I know, you can't go simply to 'take care of it yourself', but you cannot simply block out the right of someone to act. I'm told that one mark of a good military officer is that he knows when not to see anything when a good sergeant takes care of some types of problems; sometimes the mark of a good law officer is not seeing when someone does something essential that's outside the law by strict reading.
We've now had several court cases stating that if the police don't save you from some crime, you can't take legal action against them, because they have no responsibility to you as in individual; they are responsible only to society in whole or in general. But all too many of them will also crap all over you if you act in your own defens after being attacked; you do something about someone that you know is planning to hurt you, the cops will happily take you to prison. In all too many places, the means of self-defense themselves have been so restricted as to be out of reach of most, and too many law enforcement agencies- police, prosecutors, courts- take the position that simply owning, or wanting to own, the means of self-defense is proof that you are up to no-good. Which reinforces the attitude "you can't take care of yourself; that's OUR job, and you better not forget it!".
Surprise, surprise, the world is messy. A lot of the people who think the most of acting in the most civilized of manners have a bad habit of chopping up the freedom of people because 'they might not act in the right(approved) way'; never mind that they're helping trash the freedoms they claim to love so much, keeping the peasants acting in proper ways is much more important than that!
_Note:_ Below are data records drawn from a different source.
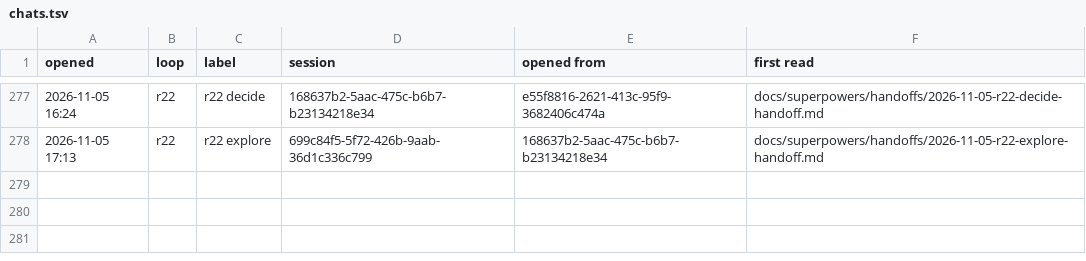
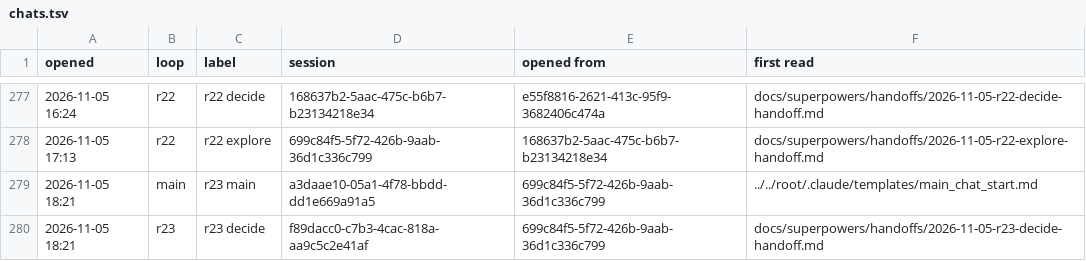
Before and after one commit to AugustOxQ/CoSiR, a TSV file: docs/superpowers/handoffs/chats.tsv, drawn as a sheet; only a part is shown, gaps mark what is left out; the diff names each change by its address in the sheet, - before the commit and + after, or states it on an @@ line.

```diff
--- a/docs/superpowers/handoffs/chats.tsv
+++ b/docs/superpowers/handoffs/chats.tsv
+row 279: 2026-11-05 18:21 | main | r23 main | a3daae10-05a1-4f78-bbdd-dd1e669a91a5 | 699c84f5-5f72-426b-9aab-36d1c336c799 | ../../root/.claude/templates/main_chat_start.md
+row 280: 2026-11-05 18:21 | r23 | r23 decide | f89dacc0-c7b3-4cac-818a-aa9c5c2e41af | 699c84f5-5f72-426b-9aab-36d1c336c799 | docs/superpowers/handoffs/2026-11-05-r23-decide-handoff.md
```
Also changed, not shown: 1 other file.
'Cleaning up Dodge' has never been neat. When the authorities were corrupt or incompetent or just refused to act, people did it themselves, which is how the Committees of Vigilence came to be. 'Vigilante' is a dirty word nowadays, but most forget that when the work was done, the committees generally disbanded themselves.
One thing I would love to see is an actual, no bullshit hearing on some cases. Some jurist with more concern for freedom and rights than for the 'privilege' of government to control us hearing the case of someone taking the law into their hands and saying "Why did they have to do this? Why did the officers of the law at all levels not do their damned jobs, and thus force this man to do this?" and then act on it. Serious action against those not doing their 'damned jobs' might have some good effect. Oh, the screaming and whining would be endless, partly because a lot of the officers of the law in question are scared to death of having to actually do something not 'approved of'. Approval generally breaking down to "I won't get in trouble if I follow the PC/Court/whatever approved rules, but if I actually THINK and do something, I can get yelled at!"
I'm throwing into this mess the idiocy known as 'zero tolerance' in schools. Some kid accidentally brings a pocketknife to school has two choices: keep quiet and hope not to get caught, or turn it in. If he turns it in, he's in trouble; if he gets caught, he's in trouble. Might as well try to slide through, because obeying the rules gets me in just as much trouble as getting caught. NOT a good thing to put forth as a rule. And the kid who made an honest mistake is in just as much trouble with the school as some jerk who intends to do harm.
This has kind of rambled around a bit. Basically I mean two things: 1, there has to be a respect for the law among people, and 2, the law has to understand that there are situations that really should have a blind eye turned to them.
Want a hard and fast rule about everything? Read a fantasy story, because I don't have one.